Chapter 13 debtors may have to allege or prove at confirmation that all DSOs that first became payable after the petition have been paid for purposes of new § 1325(a)(8). To provide notice to all holders of DSOs, debtors should include a provision in the plan that the debtor is current in all payments of DSOs that first became payable after the petition. Including such a provision in the plan and giving notice of the plan to the holders of all DSOs maximizes the likelihood that confirmation will preclude claims for postpetition, preconfirmation DSO payments.

[7]

New § 1325(a)(8) does not change the requirement for confirmation in § 1322(a)(2) that all claims entitled to priority must be paid in full through the plan unless the claim holder consents to different treatment.
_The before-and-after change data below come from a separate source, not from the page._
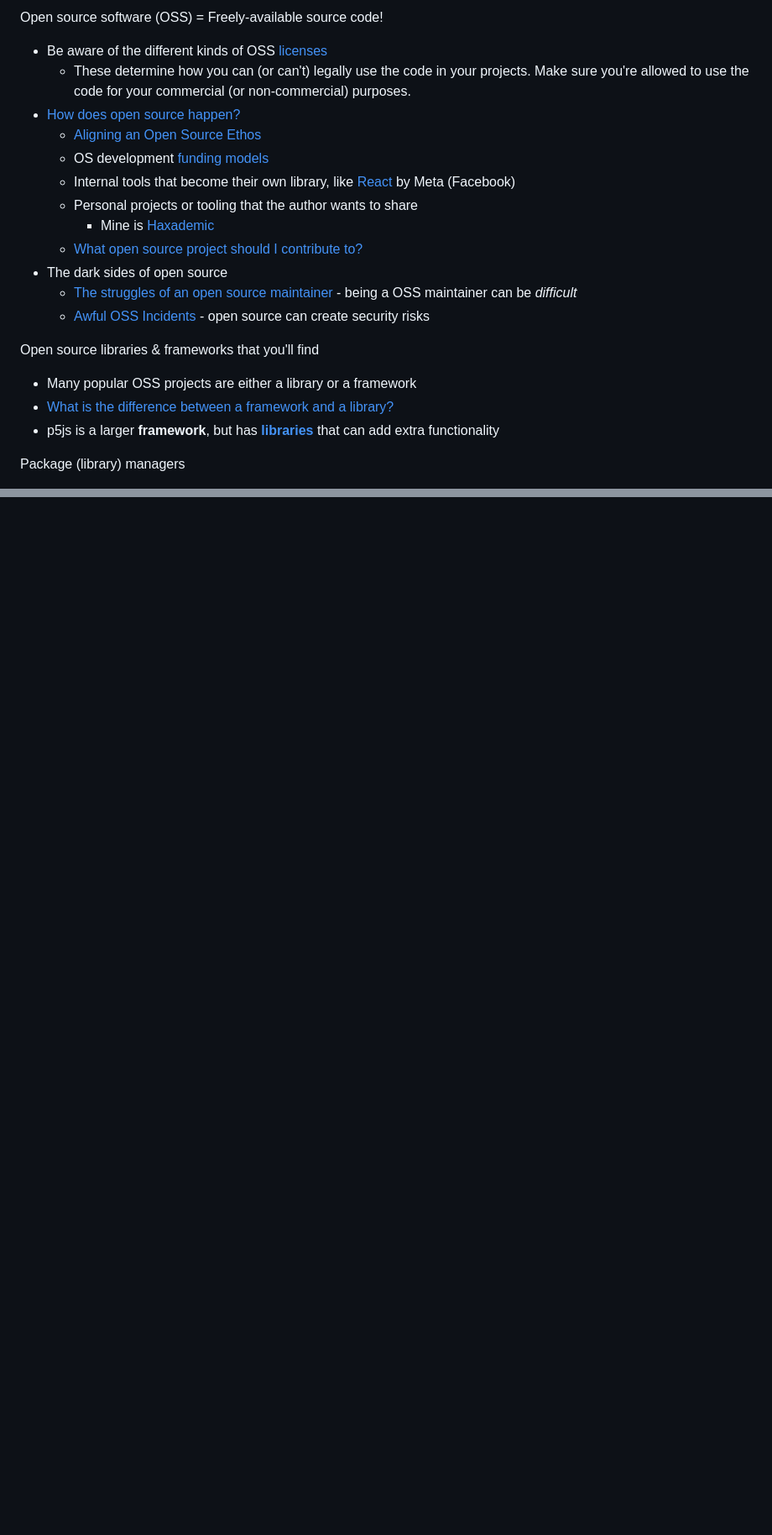
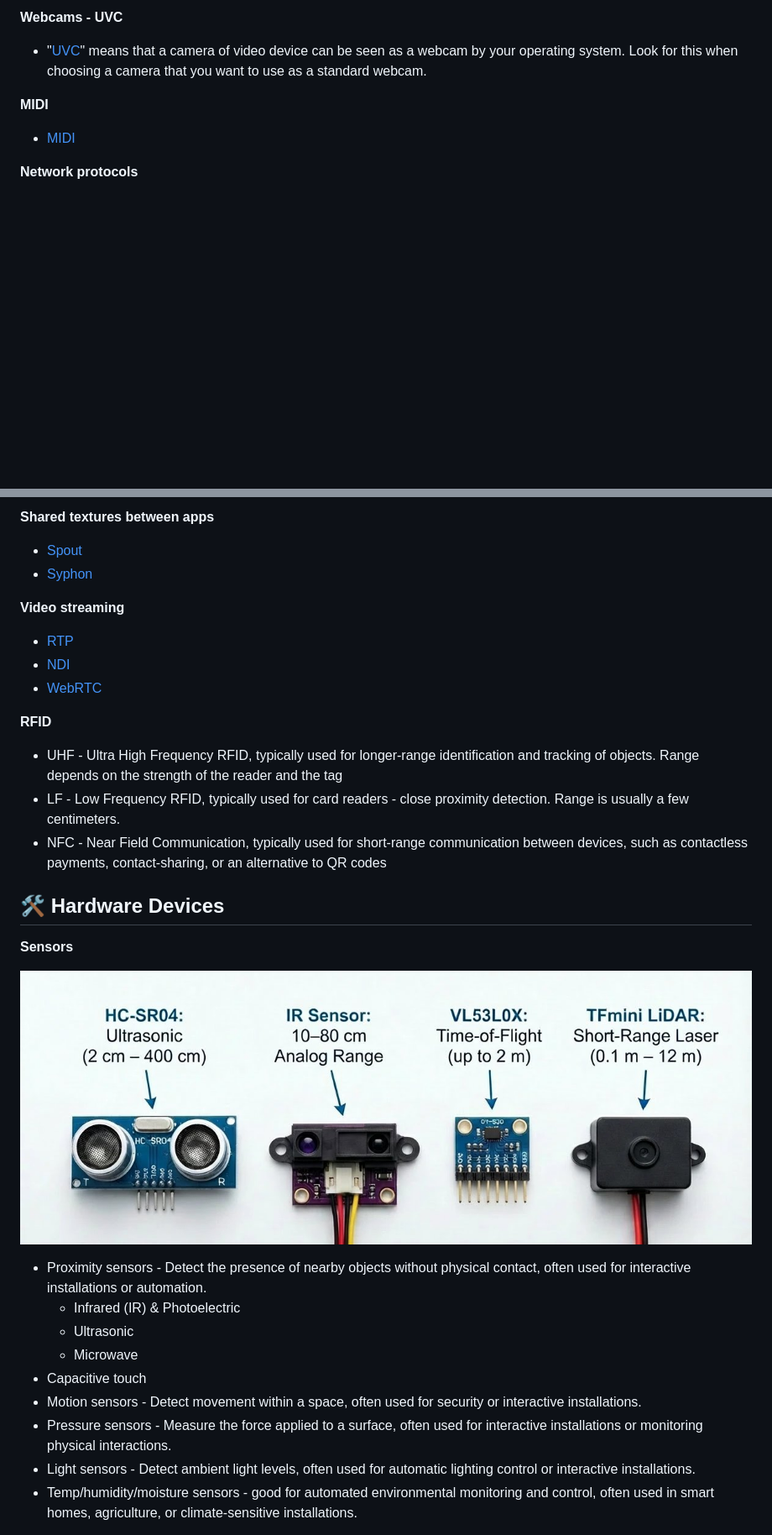
Before and after one commit to cacheflowe/ctd-creative-coding, a Markdown page: classes/class-12.md, 2 parts joined by grey strips. Shown at 84% size. GitHub-like rendering; pictures changed too: images/proximity-sensors.jpg (added); blank space fills up the shorter version.

```diff
--- a/classes/class-12.md
+++ b/classes/class-12.md
@@ -59,24 +46,11 @@ You can use these protocols to create larger integrated systems!
 
-Open source software (OSS) = Freely-available source code!
+**Webcams - UVC**
 
-* Be aware of the different kinds of OSS [licenses](https://opensource.org/licenses)
-  * These determine how you can (or can't) legally use the code in your projects. Make sure you're allowed to use the code for your commercial (or non-commercial) purposes.
-* [How does open source happen?](http://opensource.guide/)
-  * [Aligning an Open Source Ethos](https://opensourceethos.net/)
-  * OS development [funding models](https://mkaz.blog/misc/open-souce-funding-models/)
-  * Internal tools that become their own library, like [React](https://react.dev/) by Meta (Facebook)
-  * Personal projects or tooling that the author wants to share
-    * Mine is [Haxademic](https://github.com/cacheflowe/haxademic)
-  * [What open source project should I contribute to?](https://kentcdodds.com/blog/what-open-source-project-should-i-contribute-to)
-* The dark sides of open source
-  * [The struggles of an open source maintainer](http://antirez.com/news/129) - being a OSS maintainer can be *difficult*
-  * [Awful OSS Incidents](https://github.com/PayDevs/awful-oss-incidents) - open source can create security risks
+* "[UVC](https://en.wikipedia.org/wiki/USB_video_device_class)" means that a camera of video device can be seen as a webcam by your operating system. Look for this when choosing a camera that you want to use as a standard webcam.
 
-Open source libraries & frameworks that you'll find
+**MIDI**
 
-* Many popular OSS projects are either a library or a framework
-* [What is the difference between a framework and a library?](https://www.youtube.com/watch?v=D_MO9vIRBcA)
-* p5js is a larger **framework**, but has **[libraries](https://p5js.org/libraries/)** that can add extra functionality
+- [MIDI](http://en.wikipedia.org/wiki/MIDI)
 
-Package (library) managers
+**Network protocols**
 
@@ -109,0 +89,33 @@ Listen to an episode from either podcast:
+**Shared textures between apps**
+
+* [Spout](http://spout.zeal.co/)
+* [Syphon](http://www.syphon.v002.info/)
+
+**Video streaming**
+
+* [RTP](https://en.wikipedia.org/wiki/Real-time_Transport_Protocol)
+* [NDI](https://www.ndi.tv/)
+* [WebRTC](https://webrtc.org/)
+
+**RFID**
+
+- UHF - Ultra High Frequency RFID, typically used for longer-range identification and tracking of objects. Range depends on the strength of the reader and the tag
+- LF - Low Frequency RFID, typically used for card readers - close proximity detection. Range is usually a few centimeters.
+- NFC - Near Field Communication, typically used for short-range communication between devices, such as contactless payments, contact-sharing, or an alternative to QR codes
+
+## 🛠️ Hardware Devices
+
+**Sensors**
+
+![](../images/proximity-sensors.jpg)
+
+- Proximity sensors - Detect the presence of nearby objects without physical contact, often used for interactive installations or automation.
+  - Infrared (IR) & Photoelectric
+  - Ultrasonic
+  - Microwave
+- Capacitive touch
+- Motion sensors - Detect movement within a space, often used for security or interactive installations.
+- Pressure sensors - Measure the force applied to a surface, often used for interactive installations or monitoring physical interactions.
+- Light sensors - Detect ambient light levels, often used for automatic lighting control or interactive installations.
+- Temp/humidity/moisture sensors - good for automated environmental monitoring and control, often used in smart homes, agriculture, or climate-sensitive installations.
+
```
Also changed, not shown: other parts of classes/class-12.md (+74 -74 lines), images/kinect-depth.jpg (added), images/rpi-vs-arduino.png (added), 1 other file.
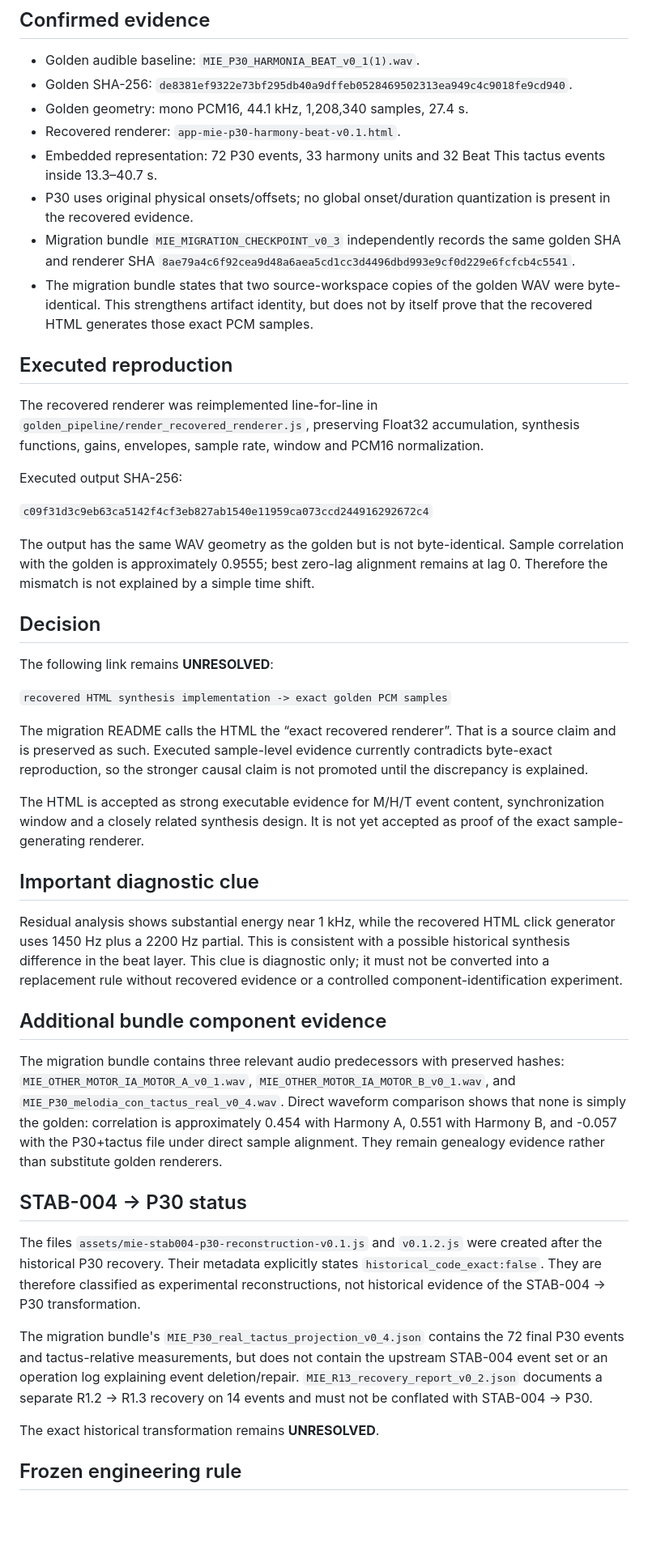
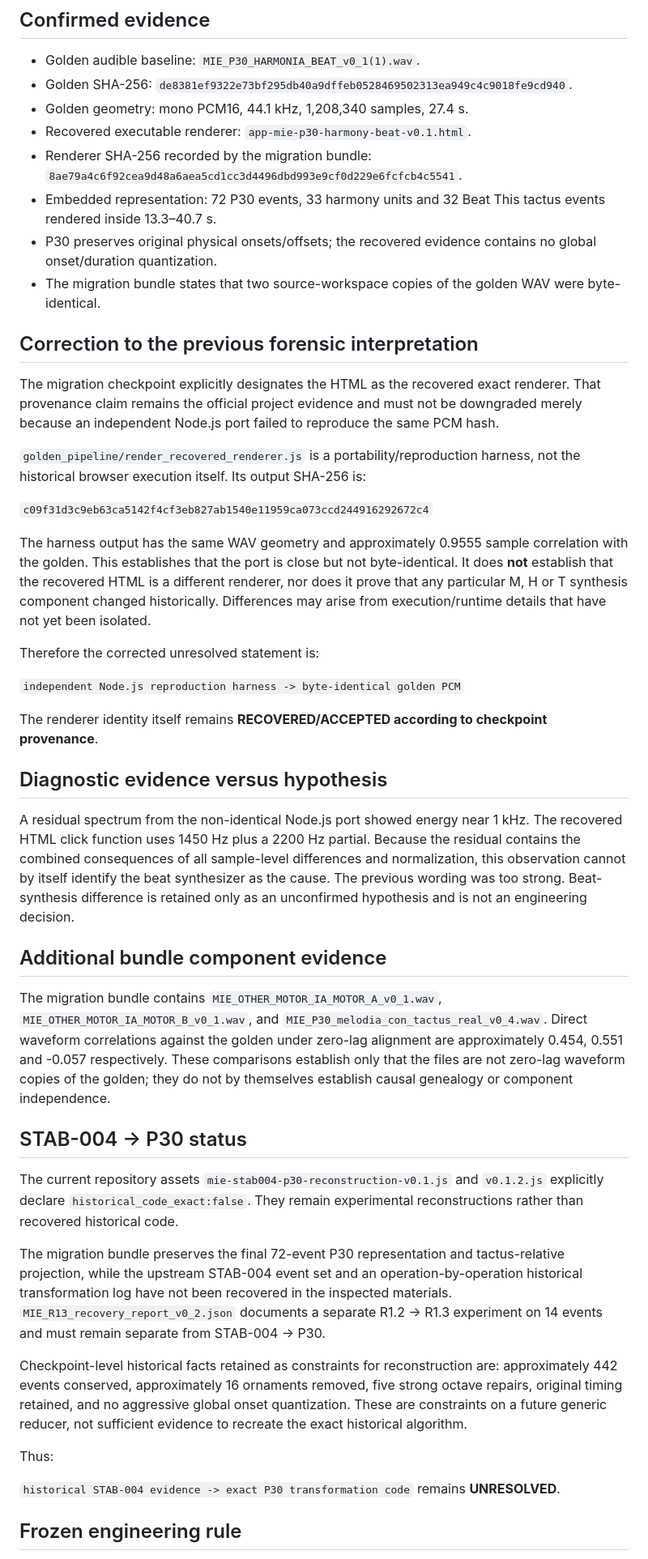
Before and after one commit to basspauloandres-svg/hooklab-time, a Markdown page: golden_pipeline/FORENSIC_STATUS_v0_3.md, the part around one of its changes. Shown at 81% size. GitHub-like rendering; blank space fills up the shorter version.

Commit message:
Correct forensic interpretation of recovered renderer

```diff
--- a/golden_pipeline/FORENSIC_STATUS_v0_3.md
+++ b/golden_pipeline/FORENSIC_STATUS_v0_3.md
@@ -7,47 +7,47 @@ Date: 2026-08-27
 - Golden audible baseline: `MIE_P30_HARMONIA_BEAT_v0_1(1).wav`.
 - Golden SHA-256: `de8381ef9322e73bf295db40a9dffeb0528469502313ea949c4c9018fe9cd940`.
 - Golden geometry: mono PCM16, 44.1 kHz, 1,208,340 samples, 27.4 s.
-- Recovered renderer: `app-mie-p30-harmony-beat-v0.1.html`.
-- Embedded representation: 72 P30 events, 33 harmony units and 32 Beat This tactus events inside 13.3–40.7 s.
-- P30 uses original physical onsets/offsets; no global onset/duration quantization is present in the recovered evidence.
-- Migration bundle `MIE_MIGRATION_CHECKPOINT_v0_3` independently records the same golden SHA and renderer SHA `8ae79a4c6f92cea9d48a6aea5cd1cc3d4496dbd993e9cf0d229e6fcfcb4c5541`.
-- The migration bundle states that two source-workspace copies of the golden WAV were byte-identical. This strengthens artifact identity, but does not by itself prove that the recovered HTML generates those exact PCM samples.
+- Recovered executable renderer: `app-mie-p30-harmony-beat-v0.1.html`.
+- Renderer SHA-256 recorded by the migration bundle: `8ae79a4c6f92cea9d48a6aea5cd1cc3d4496dbd993e9cf0d229e6fcfcb4c5541`.
+- Embedded representation: 72 P30 events, 33 harmony units and 32 Beat This tactus events rendered inside 13.3–40.7 s.
+- P30 preserves original physical onsets/offsets; the recovered evidence contains no global onset/duration quantization.
+- The migration bundle states that two source-workspace copies of the golden WAV were byte-identical.
 
-## Executed reproduction
+## Correction to the previous forensic interpretation
 
-The recovered renderer was reimplemented line-for-line in `golden_pipeline/render_recovered_renderer.js`, preserving Float32 accumulation, synthesis functions, gains, envelopes, sample rate, window and PCM16 normalization.
+The migration checkpoint explicitly designates the HTML as the recovered exact renderer. That provenance claim remains the official project evidence and must not be downgraded merely because an independent Node.js port failed to reproduce the same PCM hash.
 
-Executed output SHA-256:
+`golden_pipeline/render_recovered_renderer.js` is a portability/reproduction harness, not the historical browser execution itself. Its output SHA-256 is:
 
 `c09f31d3c9eb63ca5142f4cf3eb827ab1540e11959ca073ccd244916292672c4`
 
-The output has the same WAV geometry as the golden but is not byte-identical. Sample correlation with the golden is approximately 0.9555; best zero-lag alignment remains at lag 0. Therefore the mismatch is not explained by a simple time shift.
+The harness output has the same WAV geometry and approximately 0.9555 sample correlation with the golden. This establishes that the port is close but not byte-identical. It does **not** establish that the recovered HTML is a different renderer, nor does it prove that any particular M, H or T synthesis component changed historically. Differences may arise from execution/runtime details that have not yet been isolated.
 
-## Decision
+Therefore the corrected unresolved statement is:
 
-The following link remains **UNRESOLVED**:
+`independent Node.js reproduction harness -> byte-identical golden PCM`
 
-`recovered HTML synthesis implementation -> exact golden PCM samples`
+The renderer identity itself remains **RECOVERED/ACCEPTED according to checkpoint provenance**.
 
-The migration README calls the HTML the “exact recovered renderer”. That is a source claim and is preserved as such. Executed sample-level evidence currently contradicts byte-exact reproduction, so the stronger causal claim is not promoted until the discrepancy is explained.
+## Diagnostic evidence versus hypothesis
 
-The HTML is accepted as strong executable evidence for M/H/T event content, synchronization window and a closely related synthesis design. It is not yet accepted as proof of the exact sample-generating renderer.
-
-## Important diagnostic clue
-
-Residual analysis shows substantial energy near 1 kHz, while the recovered HTML click generator uses 1450 Hz plus a 2200 Hz partial. This is consistent with a possible historical synthesis difference in the beat layer. This clue is diagnostic only; it must not be converted into a replacement rule without recovered evidence or a controlled component-identification experiment.
+A residual spectrum from the non-identical Node.js port showed energy near 1 kHz. The recovered HTML click function uses 1450 Hz plus a 2200 Hz partial. Because the residual contains the combined consequences of all sample-level differences and normalization, this observation cannot by itself identify the beat synthesizer as the cause. The previous wording was too strong. Beat-synthesis difference is retained only as an unconfirmed hypothesis and is not an engineering decision.
 
 ## Additional bundle component evidence
 
-The migration bundle contains three relevant audio predecessors with preserved hashes: `MIE_OTHER_MOTOR_IA_MOTOR_A_v0_1.wav`, `MIE_OTHER_MOTOR_IA_MOTOR_B_v0_1.wav`, and `MIE_P30_melodia_con_tactus_real_v0_4.wav`. Direct waveform comparison shows that none is simply the golden: correlation is approximately 0.454 with Harmony A, 0.551 with Harmony B, and -0.057 with the P30+tactus file under direct sample alignment. They remain genealogy evidence rather than substitute golden renderers.
+The migration bundle contains `MIE_OTHER_MOTOR_IA_MOTOR_A_v0_1.wav`, `MIE_OTHER_MOTOR_IA_MOTOR_B_v0_1.wav`, and `MIE_P30_melodia_con_tactus_real_v0_4.wav`. Direct waveform correlations against the golden under zero-lag alignment are approximately 0.454, 0.551 and -0.057 respectively. These comparisons establish only that the files are not zero-lag waveform copies of the golden; they do not by themselves establish causal genealogy or component independence.
 
 ## STAB-004 -> P30 status
 
-The files `assets/mie-stab004-p30-reconstruction-v0.1.js` and `v0.1.2.js` were created after the historical P30 recovery. Their metadata explicitly states `historical_code_exact:false`. They are therefore classified as experimental reconstructions, not historical evidence of the STAB-004 -> P30 transformation.
+The current repository assets `mie-stab004-p30-reconstruction-v0.1.js` and `v0.1.2.js` explicitly declare `historical_code_exact:false`. They remain experimental reconstructions rather than recovered historical code.
 
-The migration bundle's `MIE_P30_real_tactus_projection_v0_4.json` contains the 72 final P30 events and tactus-relative measurements, but does not contain the upstream STAB-004 event set or an operation log explaining event deletion/repair. `MIE_R13_recovery_report_v0_2.json` documents a separate R1.2 -> R1.3 recovery on 14 events and must not be conflated with STAB-004 -> P30.
+The migration bundle preserves the final 72-event P30 representation and tactus-relative projection, while the upstream STAB-004 event set and an operation-by-operation historical transformation log have not been recovered in the inspected materials. `MIE_R13_recovery_report_v0_2.json` documents a separate R1.2 -> R1.3 experiment on 14 events and must remain separate from STAB-004 -> P30.
 
-The exact historical transformation remains **UNRESOLVED**.
+Checkpoint-level historical facts retained as constraints for reconstruction are: approximately 442 events conserved, approximately 16 ornaments removed, five strong octave repairs, original timing retained, and no aggressive global onset quantization. These are constraints on a future generic reducer, not sufficient evidence to recreate the exact historical algorithm.
+
+Thus:
+
+`historical STAB-004 evidence -> exact P30 transformation code` remains **UNRESOLVED**.
 
 ## Frozen engineering rule
 
```
Also changed, not shown: other parts of golden_pipeline/FORENSIC_STATUS_v0_3.md (+10 -9 lines).
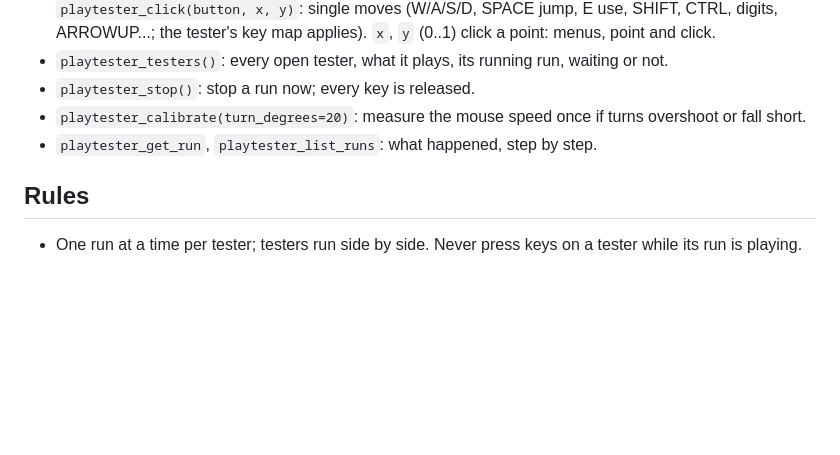
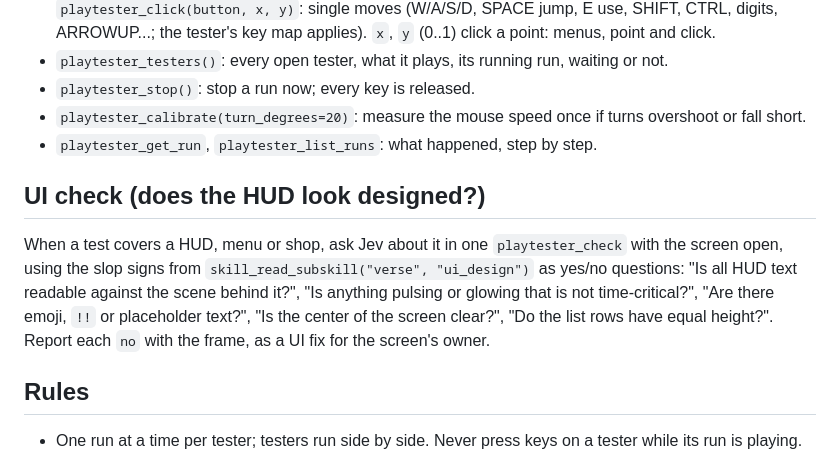
Before and after one commit to UEFN-Ducky/uefn-plugin-playtester, a Markdown page: skills/playtester/SKILL.md, the part around the change. GitHub-like rendering; blank space fills up the shorter version.

Commit message:
Play Tester checks HUDs and menus for slop signs in one playtester_check.

```diff
--- a/skills/playtester/SKILL.md
+++ b/skills/playtester/SKILL.md
@@ -156,6 +156,15 @@ still can't, the run stops with "click the game window once": ask the person to
 - `playtester_calibrate(turn_degrees=20)`: measure the mouse speed once if turns overshoot or fall short.
 - `playtester_get_run`, `playtester_list_runs`: what happened, step by step.
 
+## UI check (does the HUD look designed?)
+
+When a test covers a HUD, menu or shop, ask Jev about it in one `playtester_check` with the
+screen open, using the slop signs from `skill_read_subskill("verse", "ui_design")` as
+yes/no questions: "Is all HUD text readable against the scene behind it?",
+"Is anything pulsing or glowing that is not time-critical?", "Are there emoji, `!!` or
+placeholder text?", "Is the center of the screen clear?", "Do the list rows have equal
+height?". Report each `no` with the frame, as a UI fix for the screen's owner.
+
 ## Rules
 
 - One run at a time per tester; testers run side by side. Never press keys on a tester while its
```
BAPCPA amended § 507 to provide a first priority for all DSOs.5 The Chapter 13 plan must pay all DSOs in full to accomplish confirmation—without regard to when the DSO becomes payable. New § 1325(a)(8) only adds that the debtor must be current in payment of DSOs that first become payable after the petition as a condition for confirmation.

[8]

By negative implication, a DSO that first becomes payable after the petition that is not contained in a judicial or administrative order or statute need not be current to accomplish confirmation of a plan. Separation agreements, for example, are not always embodied in a judicial or administrative order. Support obligations that become payable by agreement or otherwise than pursuant to a judicial or administrative order or statute need not be current at confirmation to satisfy § 1325(a)(8).

[9]

Increasingly, Chapter 13 practitioners are finding that paying DSOs by income deduction order through the Chapter 13 trustee increases the stability and likelihood of success in Chapter 13 cases. When ongoing support is provided for through the plan, it may be necessary to get a preconfirmation order authorizing the trustee to make preconfirmation DSO payments so that there will be no § 1325(a)(8) problems at confirmation.


 

1  11 U.S.C. § 1325(a)(8).

 

2  11 U.S.C. § 101(14A), discussed in §§ 440.1 [ New and Changed Priority Claims ] § 73.3  Priority Claims Added or Changed by BAPCPA, 519.1 [ Domestic Support Obligations ] § 136.21  Domestic Support Obligations after BAPCPA and 552.1 [ Domestic Support Obligations: § 523(a)(5) ] § 159.5  Domestic Support Obligations: § 523(a)(5).

 

3  See 11 U.S.C. § 1322(a)(2), discussed in § 519.1 [ Domestic Support Obligations ] § 136.21  Domestic Support Obligations after BAPCPA.

 

4  11 U.S.C. § 101(14A)(C).

 

5  See 11 U.S.C. § 507(a)(1), discussed in § 440.1 [ New and Changed Priority Claims ] § 73.3  Priority Claims Added or Changed by BAPCPA.